Records from a collection:
::::::
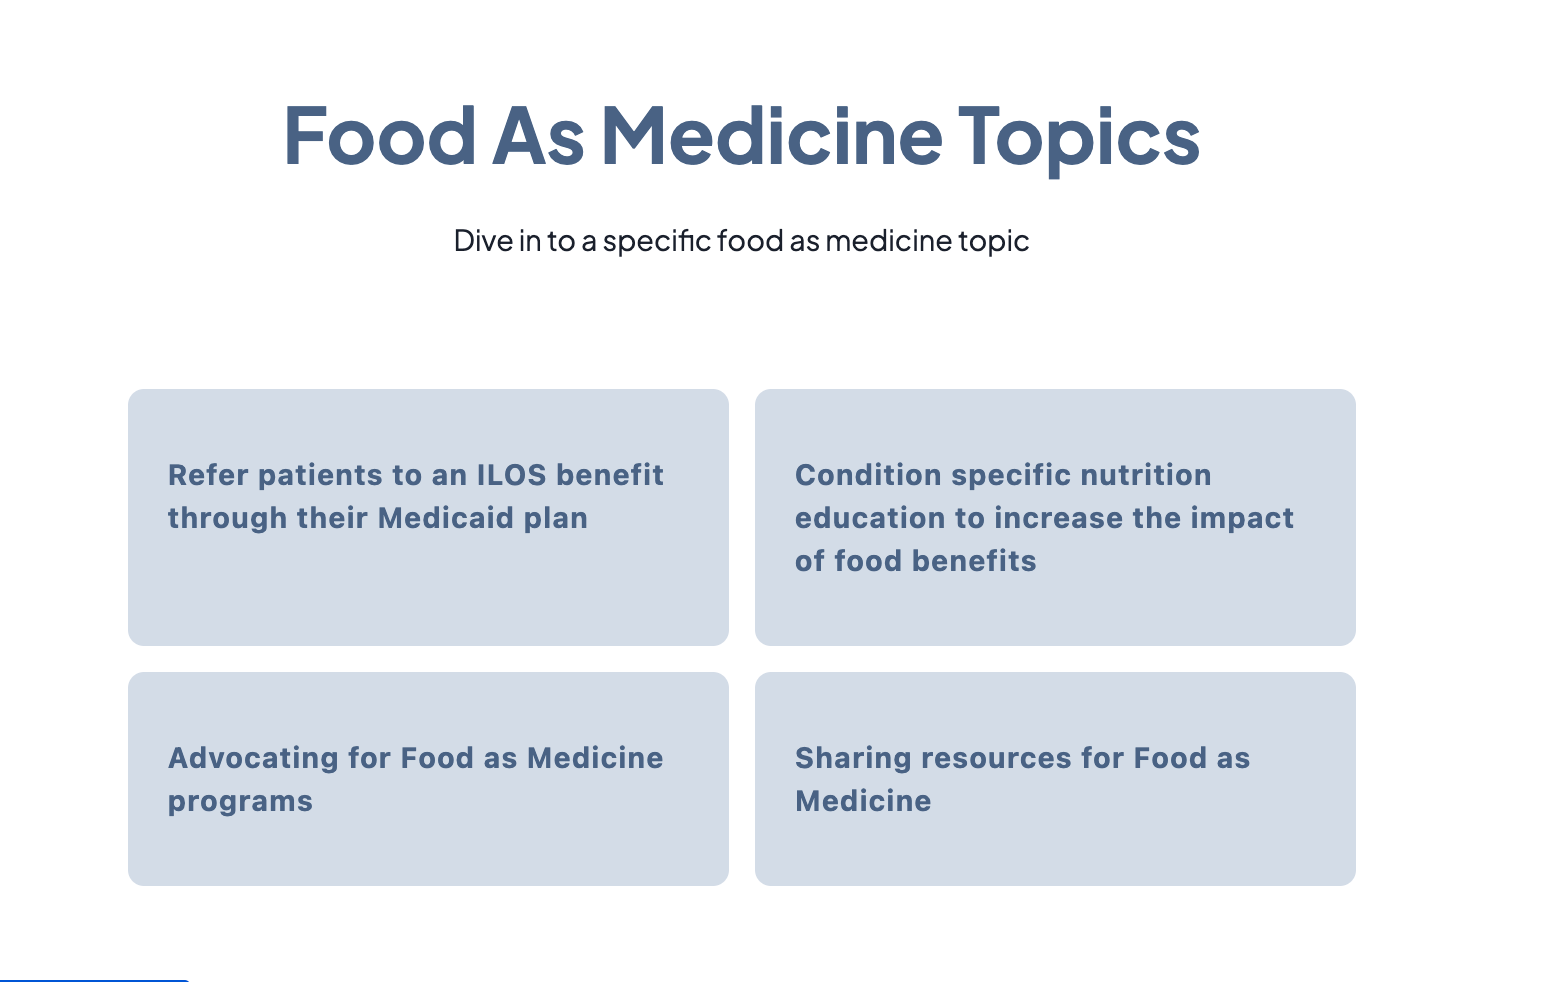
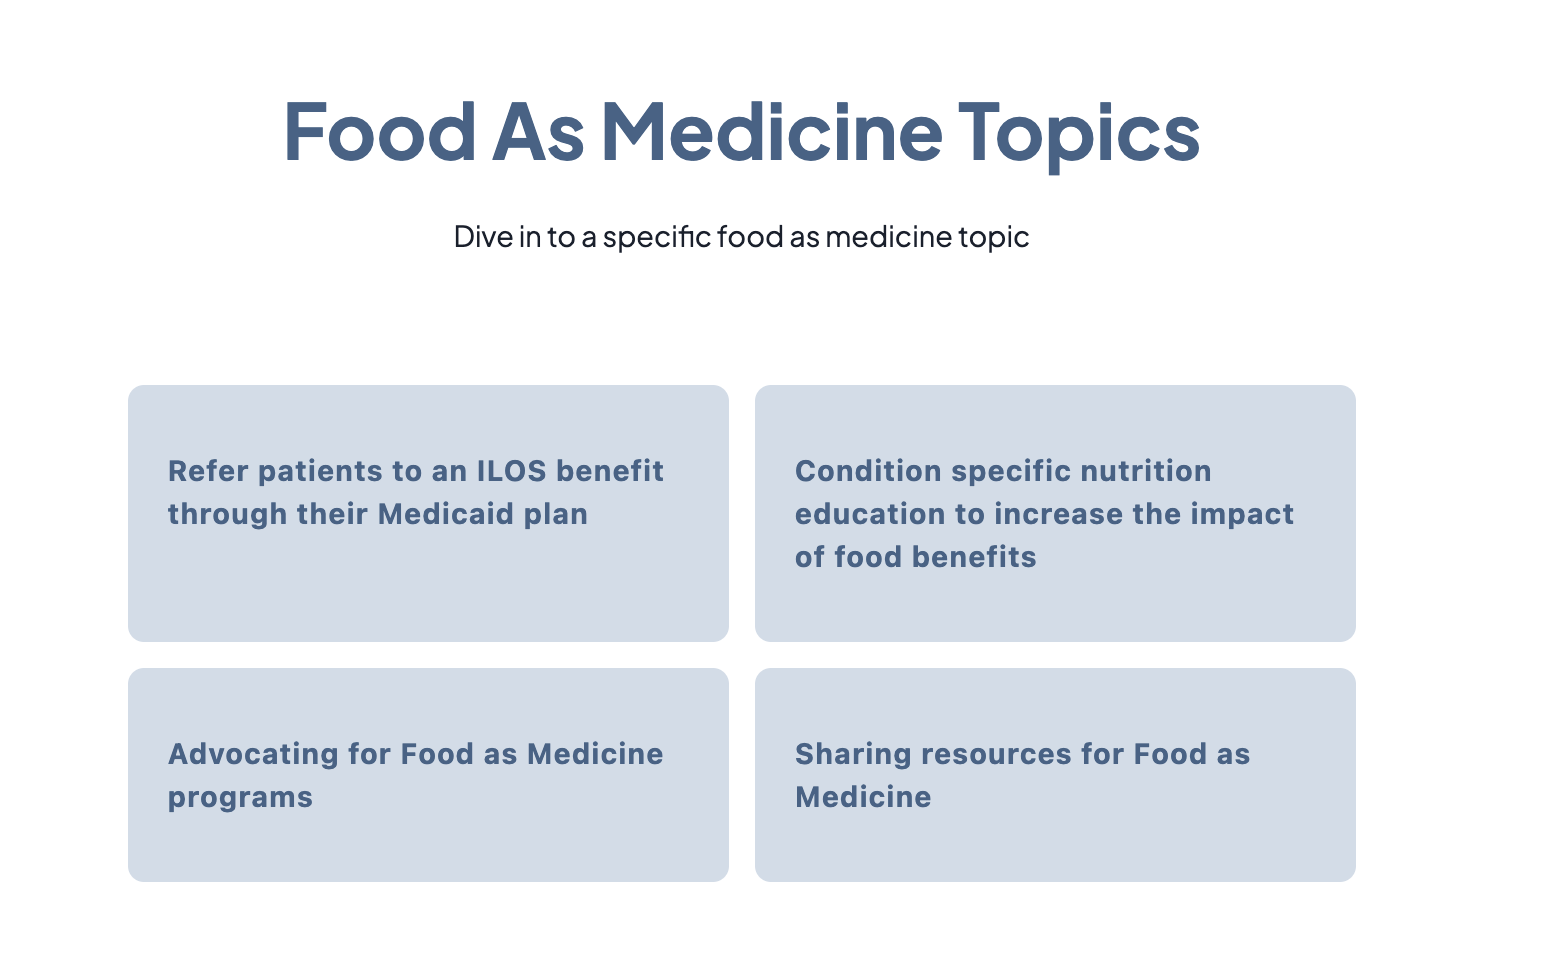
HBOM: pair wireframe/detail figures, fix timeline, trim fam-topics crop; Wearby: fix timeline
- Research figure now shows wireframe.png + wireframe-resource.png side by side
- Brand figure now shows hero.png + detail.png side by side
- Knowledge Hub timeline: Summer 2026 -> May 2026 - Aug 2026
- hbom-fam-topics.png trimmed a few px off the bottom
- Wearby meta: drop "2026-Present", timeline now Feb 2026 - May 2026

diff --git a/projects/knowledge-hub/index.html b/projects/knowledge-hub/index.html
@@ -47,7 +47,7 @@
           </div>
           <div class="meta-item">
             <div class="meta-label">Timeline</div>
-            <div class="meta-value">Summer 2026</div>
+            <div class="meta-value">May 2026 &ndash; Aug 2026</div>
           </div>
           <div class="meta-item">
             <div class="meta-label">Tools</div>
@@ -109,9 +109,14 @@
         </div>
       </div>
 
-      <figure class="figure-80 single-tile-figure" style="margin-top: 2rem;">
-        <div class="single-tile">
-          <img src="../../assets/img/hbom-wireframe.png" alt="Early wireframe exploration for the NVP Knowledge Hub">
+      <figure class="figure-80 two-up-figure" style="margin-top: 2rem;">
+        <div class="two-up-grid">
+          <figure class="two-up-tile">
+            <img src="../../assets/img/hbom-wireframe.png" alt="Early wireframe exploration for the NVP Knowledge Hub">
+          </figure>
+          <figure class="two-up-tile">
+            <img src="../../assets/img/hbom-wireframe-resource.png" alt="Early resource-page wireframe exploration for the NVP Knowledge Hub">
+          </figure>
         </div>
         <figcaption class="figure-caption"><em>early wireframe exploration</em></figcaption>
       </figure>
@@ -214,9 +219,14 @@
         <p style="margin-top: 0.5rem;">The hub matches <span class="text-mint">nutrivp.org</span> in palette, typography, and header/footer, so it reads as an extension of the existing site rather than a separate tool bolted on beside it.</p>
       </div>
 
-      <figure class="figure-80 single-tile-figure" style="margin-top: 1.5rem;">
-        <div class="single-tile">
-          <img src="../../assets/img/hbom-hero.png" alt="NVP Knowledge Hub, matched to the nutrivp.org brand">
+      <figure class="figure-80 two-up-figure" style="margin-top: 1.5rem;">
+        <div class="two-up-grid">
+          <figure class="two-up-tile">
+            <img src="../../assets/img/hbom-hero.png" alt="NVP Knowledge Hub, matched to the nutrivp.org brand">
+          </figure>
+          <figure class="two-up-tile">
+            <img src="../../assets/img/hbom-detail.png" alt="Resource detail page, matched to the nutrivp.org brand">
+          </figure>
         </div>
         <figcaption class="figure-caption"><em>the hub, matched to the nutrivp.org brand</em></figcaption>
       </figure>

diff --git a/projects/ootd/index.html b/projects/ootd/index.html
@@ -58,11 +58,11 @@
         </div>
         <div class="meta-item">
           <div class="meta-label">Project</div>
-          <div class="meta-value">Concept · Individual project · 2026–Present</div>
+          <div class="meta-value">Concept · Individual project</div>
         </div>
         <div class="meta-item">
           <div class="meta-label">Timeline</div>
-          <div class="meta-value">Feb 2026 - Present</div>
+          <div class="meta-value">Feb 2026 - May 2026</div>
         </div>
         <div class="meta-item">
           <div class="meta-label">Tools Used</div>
::::::
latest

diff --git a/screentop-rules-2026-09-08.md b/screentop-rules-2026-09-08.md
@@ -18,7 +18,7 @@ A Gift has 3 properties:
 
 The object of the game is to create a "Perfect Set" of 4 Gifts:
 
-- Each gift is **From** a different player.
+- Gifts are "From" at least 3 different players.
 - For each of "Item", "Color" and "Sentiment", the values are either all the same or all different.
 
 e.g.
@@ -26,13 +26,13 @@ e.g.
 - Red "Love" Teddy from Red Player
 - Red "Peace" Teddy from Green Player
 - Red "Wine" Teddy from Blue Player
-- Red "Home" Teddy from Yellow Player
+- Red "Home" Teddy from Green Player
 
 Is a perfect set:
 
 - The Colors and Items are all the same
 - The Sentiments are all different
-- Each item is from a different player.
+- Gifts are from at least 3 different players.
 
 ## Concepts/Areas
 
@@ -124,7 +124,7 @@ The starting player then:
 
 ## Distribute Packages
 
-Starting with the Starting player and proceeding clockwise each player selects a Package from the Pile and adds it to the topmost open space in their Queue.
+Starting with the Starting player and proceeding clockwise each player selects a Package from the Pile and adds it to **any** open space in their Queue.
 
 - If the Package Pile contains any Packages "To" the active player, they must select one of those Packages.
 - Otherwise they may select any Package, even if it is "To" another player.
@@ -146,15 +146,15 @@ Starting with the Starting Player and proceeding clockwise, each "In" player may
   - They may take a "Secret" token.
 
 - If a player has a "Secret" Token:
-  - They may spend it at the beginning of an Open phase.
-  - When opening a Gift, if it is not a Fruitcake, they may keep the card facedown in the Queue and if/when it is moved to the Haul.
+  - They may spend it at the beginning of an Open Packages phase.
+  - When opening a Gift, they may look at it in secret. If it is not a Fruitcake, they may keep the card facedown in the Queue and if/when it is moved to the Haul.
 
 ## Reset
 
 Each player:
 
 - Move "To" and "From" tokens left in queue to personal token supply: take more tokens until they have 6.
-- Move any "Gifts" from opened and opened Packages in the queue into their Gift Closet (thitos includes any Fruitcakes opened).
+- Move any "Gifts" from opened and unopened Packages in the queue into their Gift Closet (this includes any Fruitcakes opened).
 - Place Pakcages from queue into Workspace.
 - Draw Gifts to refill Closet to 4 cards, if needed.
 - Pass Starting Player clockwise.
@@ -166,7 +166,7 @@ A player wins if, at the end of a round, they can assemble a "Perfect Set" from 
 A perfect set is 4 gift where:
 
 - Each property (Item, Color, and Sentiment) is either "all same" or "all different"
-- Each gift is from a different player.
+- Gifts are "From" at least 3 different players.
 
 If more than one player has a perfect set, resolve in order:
::::::
[ACTIVITY] Look above for the line with "to **any** open space in their Queue." and the line with "- Otherwise they". Retype those two lines and every line between them exactly, adding nothing.

[EXERCISE RESPONSE]
+Starting with the Starting player and proceeding clockwise each player selects a Package from the Pile and adds it to **any** open space in their Queue.
 
 - If the Package Pile contains any Packages "To" the active player, they must select one of those Packages.
 - Otherwise they may select any Package, even if it is "To" another player.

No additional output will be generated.